17 minute read | April.02.2019
Recent changes in agendas and leadership at the federal level are prompting companies offering financial products and services to question what consumer protection enforcement will look like on the road ahead. There has been significant discussion about the increasing role of state regulators, including state attorneys general, in filling the perceived void that may be left by agencies like the Consumer Financial Protection Bureau (CFPB). Many state regulators have indicated that they are ready to step up enforcement, and a number already are doing so; however, this does not mean that the industry should shift its focus exclusively to the states.

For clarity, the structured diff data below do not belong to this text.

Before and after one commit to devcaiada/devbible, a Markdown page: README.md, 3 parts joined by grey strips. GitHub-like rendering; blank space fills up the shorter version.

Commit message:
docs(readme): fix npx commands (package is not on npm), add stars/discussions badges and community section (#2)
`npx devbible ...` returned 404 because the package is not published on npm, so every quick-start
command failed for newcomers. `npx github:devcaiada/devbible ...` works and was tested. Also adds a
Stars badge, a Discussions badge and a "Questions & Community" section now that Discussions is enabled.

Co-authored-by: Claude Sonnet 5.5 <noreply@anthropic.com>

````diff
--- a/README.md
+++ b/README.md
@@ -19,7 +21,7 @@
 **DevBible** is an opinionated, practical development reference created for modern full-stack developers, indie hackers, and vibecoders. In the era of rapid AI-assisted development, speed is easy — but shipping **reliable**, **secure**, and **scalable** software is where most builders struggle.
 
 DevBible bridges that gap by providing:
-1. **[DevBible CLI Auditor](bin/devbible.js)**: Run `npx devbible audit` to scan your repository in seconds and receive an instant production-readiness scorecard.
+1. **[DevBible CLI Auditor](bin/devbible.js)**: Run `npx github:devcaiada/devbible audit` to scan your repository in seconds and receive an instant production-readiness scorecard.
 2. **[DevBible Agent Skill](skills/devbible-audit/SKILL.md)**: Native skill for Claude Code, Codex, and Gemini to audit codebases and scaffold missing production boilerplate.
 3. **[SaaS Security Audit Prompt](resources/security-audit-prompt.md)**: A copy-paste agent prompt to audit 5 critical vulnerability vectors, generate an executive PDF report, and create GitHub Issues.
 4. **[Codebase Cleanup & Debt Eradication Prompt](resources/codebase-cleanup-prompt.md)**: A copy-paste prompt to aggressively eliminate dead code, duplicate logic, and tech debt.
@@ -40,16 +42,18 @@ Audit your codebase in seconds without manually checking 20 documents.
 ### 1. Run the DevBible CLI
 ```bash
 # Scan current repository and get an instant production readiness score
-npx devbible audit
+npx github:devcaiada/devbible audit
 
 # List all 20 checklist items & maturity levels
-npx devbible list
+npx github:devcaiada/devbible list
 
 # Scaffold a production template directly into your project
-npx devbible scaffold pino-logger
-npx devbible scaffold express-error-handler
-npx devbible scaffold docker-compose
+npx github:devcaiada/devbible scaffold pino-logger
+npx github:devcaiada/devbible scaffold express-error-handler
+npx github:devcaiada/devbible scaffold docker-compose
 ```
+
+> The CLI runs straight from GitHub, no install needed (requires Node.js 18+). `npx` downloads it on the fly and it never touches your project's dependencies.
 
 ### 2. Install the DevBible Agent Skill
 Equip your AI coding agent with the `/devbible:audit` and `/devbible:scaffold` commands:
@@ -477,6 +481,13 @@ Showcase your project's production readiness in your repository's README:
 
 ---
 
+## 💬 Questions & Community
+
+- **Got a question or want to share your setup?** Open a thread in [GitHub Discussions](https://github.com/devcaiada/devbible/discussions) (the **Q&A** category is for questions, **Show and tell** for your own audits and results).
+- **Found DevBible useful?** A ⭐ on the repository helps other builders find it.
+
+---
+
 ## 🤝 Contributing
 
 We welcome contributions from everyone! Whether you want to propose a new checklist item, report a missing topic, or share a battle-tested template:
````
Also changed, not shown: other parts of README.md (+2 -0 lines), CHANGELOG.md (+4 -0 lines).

The Federal Trade Commission (FTC), which once dominated the playing field on many consumer protection issues, is reclaiming a prominent role. By way of example, prior to the CFPB’s inception, the FTC took a series of enforcement actions that significantly reshaped mortgage servicing well before the CFPB codified its rules. However, passage of the Dodd–Frank Act, Pub. L. No. 111-203, § 929-Z, 124 Stat. 1376, 1871 (2010) (codified at 15 U.S.C. § 78o), and creation of the CFPB made the FTC’s role in the federal consumer protection landscape seem uncertain at times for companies offering financial products and services. Under Dodd-Frank, the FTC retained its authority to enforce numerous consumer protection laws and to enforce CFPB rules applicable to entities within the FTC’s jurisdiction (see 15 U.S.C. § 1607(c)), including most providers of financial services that are not banks, thrifts, or federal credit unions. Yet, on certain issues, the FTC seemed to cede enforcement authority to the CFPB, which also acquired many of the commission’s most seasoned consumer protection lawyers.